COUNCIL tax collection rates have shot up in Kirklees, thanks to a get-tough approach.
Thousands of visits by bailiffs, coupled with tens of thousands of court summonses and mailed reminders, ensured that, for the first time ever, the authority hit national collection targets.
In 2003/04 the crackdown included:
* More than 8,500 visits by bailiffs to demand outstanding payments from householders.
* 30,857 court summonses issued to non-payers.
* 86,696 reminders sent out to householders.
* Bankruptcy proceedings against 141 people, resulting in 22 of them being declared bankrupt.
By the end of the last financial year, the new approach meant council tax collection rates were running at 95.4%.
That was the highest rate of in-year collection since the council tax was introduced in 1993 and beats the national target set at 95.2%.
Ultimately, local collection rates run at 98.5% when staff finally catch up with all late payers outside the financial year. The news has helped make last July's poor figures a distant memory.
Then, with a collection rate of just 33%, Kirklees was just 22 places off the bottom in a naming and shaming league of 354 councils.

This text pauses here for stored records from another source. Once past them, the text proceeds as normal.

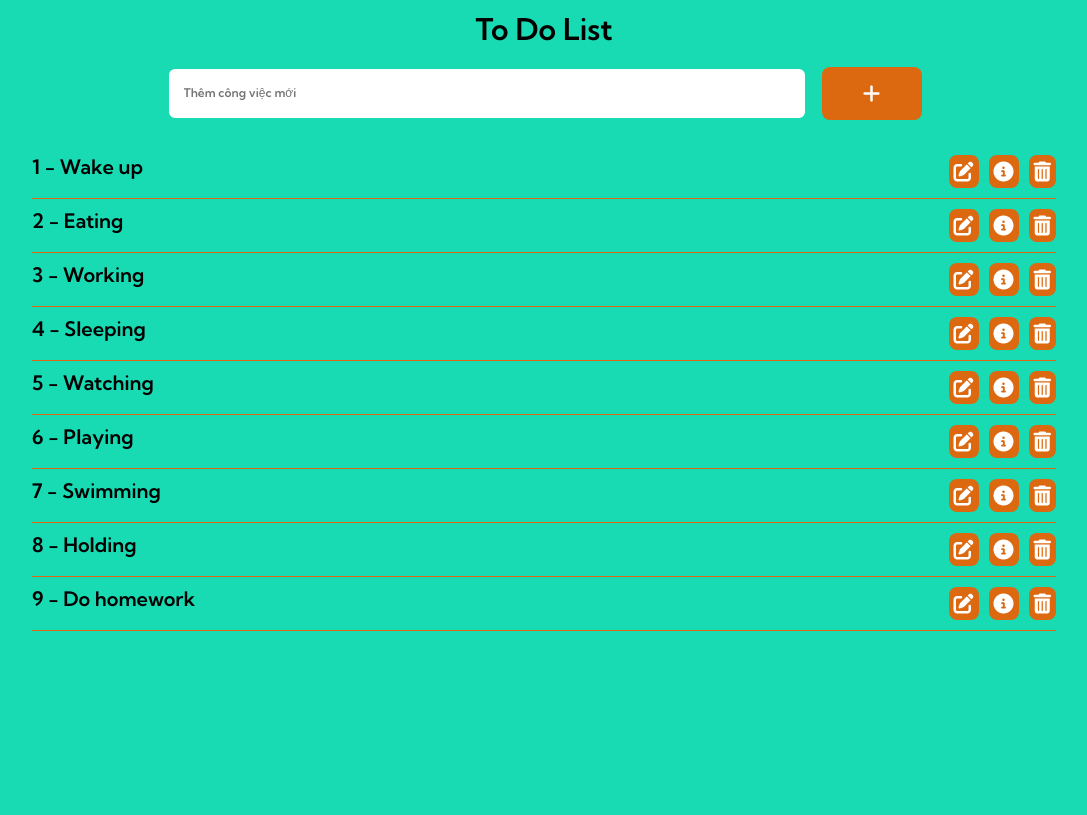
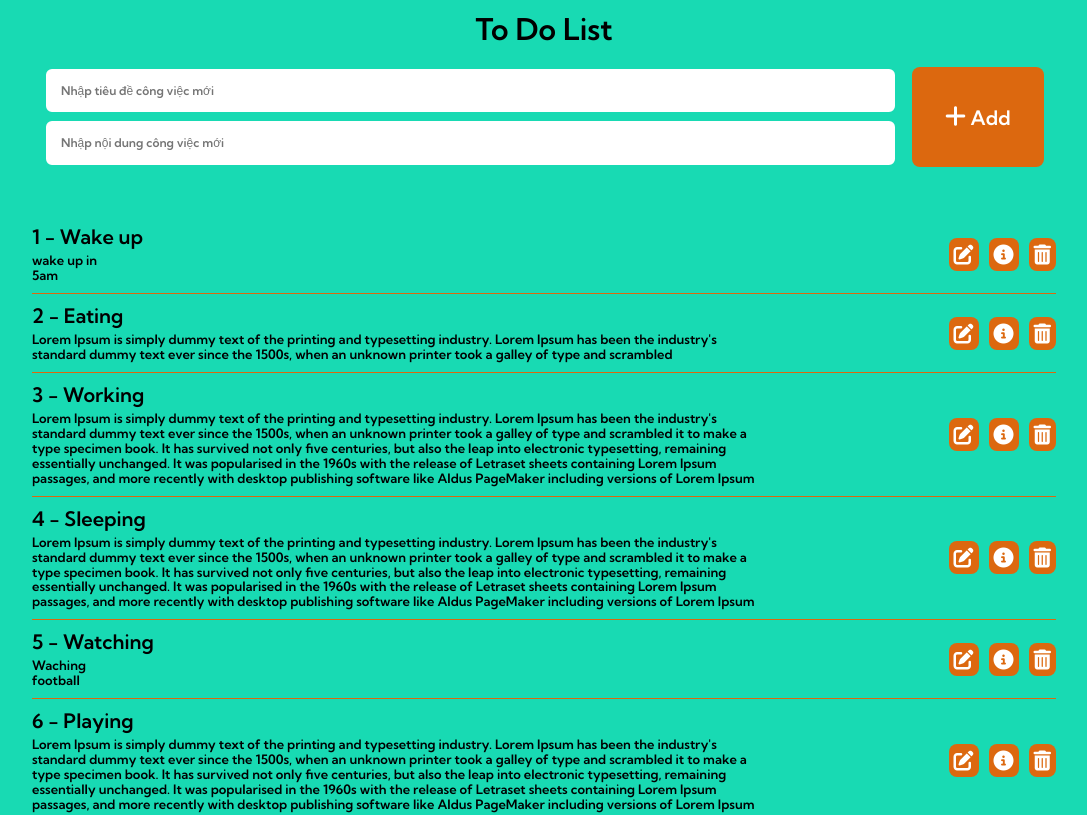
Before and after one commit to ngotruonganh/ToDoList, a React (Create React App) app: page / in a window 1280 px wide. Shown: the top 815 px of the page, without its empty margins (96-1183 px from the left). Built offline with nearby package versions, Linux system fonts and the light colour scheme.

Commit message:
Update des

```diff
--- a/src/components/AddTodo/AddTodo.scss
+++ b/src/components/AddTodo/AddTodo.scss
@@ -1,8 +1,20 @@
 .input-field {
   display: flex;
   justify-content: center;
+  max-width: 1000px;
+  width: 100%;
+  margin: 0 auto;
+  .type-field {
+    display: flex;
+    flex-direction: column;
+    align-items: center;
+    width: 100%;
+    .des-type{
+      margin-top: 5px;
+    }
+  }
   input {
-            width: 50%;
+    width: 100%;
     padding: 15px;
     border-radius: 8px;
     outline: none;
@@ -14,7 +26,7 @@
     }
   }
   button {
-            width: 100px;
+    width: 150px;
     margin-left: 15px;
     border-radius: 8px;
     padding: 15px;
@@ -22,6 +34,9 @@
     color: white;
     background-color: rgb(220, 104, 15);
     border: none;
+    i{
+      font-size: x-large;
+    }
     &:hover {
       cursor: pointer;
       background-color: rgb(195, 100, 28);
--- a/src/components/AddTodo/index.js
+++ b/src/components/AddTodo/index.js
@@ -5,66 +5,110 @@ import "./AddTodo.scss";
 class AddTodo extends React.Component {
   state = {
     title: "",
+    des: "",
   };
 
   // thay doi state title moi khi nhap vao input
-  handleOnChange = (event) => {
+  handleOnChangeTitle = (event) => {
     this.setState({
       title: event.target.value,
     });
   };
 
-  // submit button
+  // thay doi state des moi khi nhap vao input
+  handleOnChangeDes = (event) => {
+    this.setState({
+      des: event.target.value,
+    });
+  };
+
+  // Su kien tao moi cong viec (click chuot)
   handleClick = () => {
+    // truong hop khong nhap gi
+    if (!this.state.title && !this.state.des) {
+      toast.error("Vui lòng điền đầy đủ tiêu để và nội dung");
+      return;
+    }
+    // truong hop chi nhap vao title
     if (!this.state.title) {
-      toast.error("Chưa nhập công việc");
+      toast.error("Chưa nhập tiêu đề");
+      return;
+    }
+    // truong hop chi nhap vao des
+    if (!this.state.des) {
+      toast.error("Chưa nhập nội dung");
       return;
     }
     let todo = {
       id: Math.floor(Math.random() * 1001),
       title: this.state.title,
+      des: this.state.des,
     };
-
     // truyen ham addnewtodo
     this.props.addNewToDo(todo);
     //set state lai
     this.setState({
       title: "",
+      des: "",
     });
   };
 
-  // enter press
+  //   // Su kien tao moi cong viec (nhan enter)
   enterkey = (event) => {
     if (event.key === "Enter") {
+      // truong hop khong nhap gi
+      if (!this.state.title && !this.state.des) {
+        toast.error("Vui lòng điền đầy đủ tiêu để và nội dung");
+        return;
+      }
+      // truong hop chi nhap vao title
       if (!this.state.title) {
-        toast.error("Chưa nhập công việc");
+        toast.error("Chưa nhập tiêu đề");
+        return;
+      }
+      // truong hop chi nhap vao des
+      if (!this.state.des) {
+        toast.error("Chưa nhập nội dung");
         return;
       }
       let todo = {
         id: Math.floor(Math.random() * 1001),
         title: this.state.title,
+        des: this.state.des,
       };
       this.props.addNewToDo(todo);
       this.setState({
         title: "",
+        des: "",
       });
     }
   };
 
   render() {
-    let { title } = this.state;
+    let { title, des } = this.state;
     return (
       <>
         <div className="input-field">
-          <input
-            type="text"
-            value={title}
-            onChange={(event) => this.handleOnChange(event)}
-            onKeyPress={(event) => this.enterkey(event)}
-            placeholder="Thêm công việc mới"
-          />
+          <div className="type-field">
+            <input
+              type="text"
+              value={title}
+              onChange={(event) => this.handleOnChangeTitle(event)}
+              onKeyDown={(event) => this.enterkey(event)}
+              placeholder="Nhập tiêu đề công việc mới"
+            />
+            <input
+              type="text"
+              value={des}
+              onChange={(event) => this.handleOnChangeDes(event)}
+              onKeyDown={(event) => this.enterkey(event)}
+              placeholder="Nhập nội dung công việc mới"
+              className="des-type"
+            />
+          </div>
           <button type="button" onClick={() => this.handleClick()}>
             <i className="fa-solid fa-plus"></i>
+            {"  "}Add
           </button>
         </div>
       </>
--- a/src/components/GlobalStyles/GlobalStyles.scss
+++ b/src/components/GlobalStyles/GlobalStyles.scss
@@ -18,4 +18,5 @@ body {
       font-family: "Kumbh Sans", sans-serif;
       width: 100vw;
       height: 100vh;
+      overflow-x: hidden;
 }
--- a/src/pages/Home/Home.scss
+++ b/src/pages/Home/Home.scss
@@ -21,6 +21,20 @@
       flex-direction: row;
       width: 100%;
       margin: 0.5rem auto;
+      .info {
+        display: flex;
+        flex-direction: column;
+        align-items: flex-start;
+        .des {
+          margin-top: 5px;
+          font-size: 1.3rem;
+          font-weight: 100;
+          text-align: left;
+          @media (min-width: 1000px) {
+            width: 80%;
+          }
+        }
+      }
       span {
         input {
           border-radius: 8px;
@@ -35,6 +49,8 @@
         }
       }
       .todo-list-right {
+        display: flex;
+        align-items: center;
         button {
           font-size: 2rem;
           margin-left: 10px;
@@ -57,12 +73,14 @@
           bottom: 0;
           left: 0;
           right: 0;
-                              animation: showModal linear 0.2s;
+          display: flex;
+          justify-content: center;
+          align-items: center;
+          animation: showModal linear 0.1s;
           .overlay {
             position: absolute;
             width: 100%;
             height: 100%;
-                                    // background-color: black;
             opacity: 0.1;
             z-index: 2;
           }
@@ -72,12 +90,19 @@
             height: 300px;
             border-radius: 10px;
             background-color: white;
-                                    animation: showModal linear 0.2s;
-                                    border-radius: 10px;
+            animation: showModal linear 0.1s;
             text-align: center;
             margin: 50px auto;
-                                    padding: 40px 20px;
+            padding: 20px;
             z-index: 3;
+            .close-btn {
+              display: flex;
+              justify-content: flex-end;
+              color: red;
+              &:hover {
+                cursor: pointer;
+              }
+            }
           }
           @keyframes showModal {
             from {
@@ -90,7 +115,13 @@
             }
           }
         }
+        @media (max-width: 680px) {
+          flex-direction: column;
+          align-items: center;
+          justify-content: center;
+          gap: 5px;
         }
       }
     }
   }
+}
--- a/src/pages/Home/index.js
+++ b/src/pages/Home/index.js
@@ -6,24 +6,69 @@ import AddTodo from "../../components/AddTodo";
 class Home extends React.Component {
   state = {
     listToDo: [
-      { id: "1", title: "Wake up" },
-      { id: "2", title: "Eating" },
-      { id: "3", title: "Working" },
-      { id: "4", title: "Sleeping" },
-      { id: "5", title: "Watching" },
-      { id: "6", title: "Playing" },
-      { id: "7", title: "Swimming" },
-      { id: "8", title: "Holding" },
-      { id: "9", title: "Do homework" },
+      { id: "1", title: "Wake up", des: "wake up in 5am" },
+      {
+        id: "2",
+        title: "Eating",
+        des: "Lorem Ipsum is simply dummy text of the printing and typesetting industry. Lorem Ipsum has been the industry's standard dummy text ever since the 1500s, when an unknown printer took a galley of type and scrambled",
+      },
+      {
+        id: "3",
+        title: "Working",
+        des: "Lorem Ipsum is simply dummy text of the printing and typesetting industry. Lorem Ipsum has been the industry's standard dummy text ever since the 1500s, when an unknown printer took a galley of type and scrambled it to make a type specimen book. It has survived not only five centuries, but also the leap into electronic typesetting, remaining essentially unchanged. It was popularised in the 1960s with the release of Letraset sheets containing Lorem Ipsum passages, and more recently with desktop publishing software like Aldus PageMaker including versions of Lorem Ipsum",
+      },
+      {
+        id: "4",
+        title: "Sleeping",
+        des: "Lorem Ipsum is simply dummy text of the printing and typesetting industry. Lorem Ipsum has been the industry's standard dummy text ever since the 1500s, when an unknown printer took a galley of type and scrambled it to make a type specimen book. It has survived not only five centuries, but also the leap into electronic typesetting, remaining essentially unchanged. It was popularised in the 1960s with the release of Letraset sheets containing Lorem Ipsum passages, and more recently with desktop publishing software like Aldus PageMaker including versions of Lorem Ipsum",
+      },
+      { id: "5", title: "Watching", des: "Waching football" },
+      {
+        id: "6",
+        title: "Playing",
+        des: "Lorem Ipsum is simply dummy text of the printing and typesetting industry. Lorem Ipsum has been the industry's standard dummy text ever since the 1500s, when an unknown printer took a galley of type and scrambled it to make a type specimen book. It has survived not only five centuries, but also the leap into electronic typesetting, remaining essentially unchanged. It was popularised in the 1960s with the release of Letraset sheets containing Lorem Ipsum passages, and more recently with desktop publishing software like Aldus PageMaker including versions of Lorem Ipsum",
+      },
+      {
+        id: "7",
+        title: "Swimming",
+        des: "Lorem Ipsum is simply dummy text of the printing and typesetting industry. Lorem Ipsum has been the industry's standard dummy text ever since the 1500s, when an unknown printer took a galley of type and scrambled it to make a type specimen book. It has survived not only five centuries, but also the leap into electronic typesetting, remaining essentially unchanged. It was popularised in the 1960s with the release of Letraset sheets containing Lorem Ipsum passages, and more recently with desktop publishing software like Aldus PageMaker including versions of Lorem Ipsum",
+      },
+      { id: "8", title: "Do homework", des: "Coding" },
     ],
+    title: "",
+    des: "",
     editToDo: {},
     onModal: false,
   };
+  onChangTitle = (e) => {
+    this.setState({
+      title: e.target.value,
+    });
+  };
+  onChangDes = (e) => {
+    this.setState({
+      des: e.target.value,
+    });
+  };
 
   // Add new to do function
-  addNewToDo = (todo) => {
+  handleClick = () => {
+    let object = {
+      id: Math.floor(Math.random() * 1001),
+      title: this.state.title,
+      des: this.state.des,
+    };
+    let ToDoList = localStorage.getItem("todo");
+    if (ToDoList) {
+      let arr = JSON.parse(ToDoList);
+      arr.push(object);
+      localStorage.setItem("todo", JSON.stringify(arr));
+    } else {
+      localStorage.setItem("todo", JSON.stringify([object]));
+    }
     this.setState({
-      listToDo: [...this.state.listToDo, todo],
+      title: "",
+      des: "",
     });
     toast.success("Thêm thành công");
   };
@@ -80,16 +125,42 @@ class Home extends React.Component {
     });
   };
 
+  addNewToDo = (todo) => {
+    this.setState({
+      listToDo: [...this.state.listToDo, todo],
+    });
+    toast.success("Thêm thành công");
+  };
+
   render() {
     let { listToDo, editToDo, onModal } = this.state;
     let isEmptyObj = Object.keys(editToDo).length === 0;
+    let toDoList = localStorage.getItem("todo");
+    console.log("state", listToDo);
+    console.log("local", toDoList);
     return (
       <>
         <div className="input-container">
           <div>
             <h1> To Do List </h1>
           </div>
+          {/* <input
+            value={this.state.title}
+            placeholder="add new todo"
+            onChange={(e) => this.onChangTitle(e)}
+          />
+          <input
+            value={this.state.des}
+            placeholder="add des"
+            onChange={(e) => this.onChangDes(e)}
+          />
+          <button type="button" onClick={() => this.handleClick()}>
+            <i className="fa-solid fa-plus"></i>
+          </button>
+          {toDoList} */}
+          {/* <hr /> */}
           <AddTodo addNewToDo={this.addNewToDo} />
+          <br />
           <div className="list-todo">
             {listToDo &&
               listToDo.length > 0 &&
@@ -97,9 +168,14 @@ class Home extends React.Component {
                 return (
                   <div className="todo-list-container" key={item.id}>
                     {isEmptyObj === true ? (
-                      <span>
-                        {index + 1} - {item.title}
-                      </span>
+                      <>
+                        <div className="info">
+                          <p className="title">
+                            {index + 1} - {item.title}
+                          </p>
+                          <p className="des">{item.des}</p>
+                        </div>
+                      </>
                     ) : (
                       <>
                         {editToDo.id === item.id ? (
@@ -130,21 +206,18 @@ class Home extends React.Component {
                           <i className="fa-solid fa-pen-to-square"></i>
                         )}
                       </button>
-                      <button onClick={() => this.onModal(item)}>
+                      <button onClick={() => this.onModal()}>
                         <i className="fa-solid fa-circle-info"></i>
                       </button>
                       {onModal === true && (
-                        <div
-                          className="model"
-                          //   onClick={() => this.onModal(item)}
-                        >
+                        <div className="model">
                           <div className="overlay"></div>
                           <div className="popup">
                             <i
-                              className="fa-solid fa-circle-xmark"
-                              onClick={() => this.onModal(item)}
+                              className="close-btn fa-solid fa-circle-xmark"
+                              onClick={() => this.onModal()}
                             ></i>
-                            {item.title}
+                            <h1>{item.title}</h1>
                           </div>
                         </div>
                       )}
```
Lines whose indentation alone changed are shown as unchanged.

In real terms, the increase means an additional £2.5m in the council's coffers. Council tax raises about £110m for Kirklees every year.
Part of the success stems from the introduction of a new computer system which also saw waiting times drop for the processing of housing benefit and council tax benefit claims.
Clr Gordon Beever, Kirklees Cabinet member responsible for finance and legal services, said: "This is down to hard work from staff and a commitment by managers and cabinet to make sure this service moves from being a Cinderella service to one of the best performing."
He said outstanding bills would still be pursued.
"Just because we have got to 95.5% by the end of the year doesn't mean to say we stop collecting.
"The bit we haven't collected we don't just give up on."
He added: "The people who don't pay are sponging. But the number is much less than it used to be."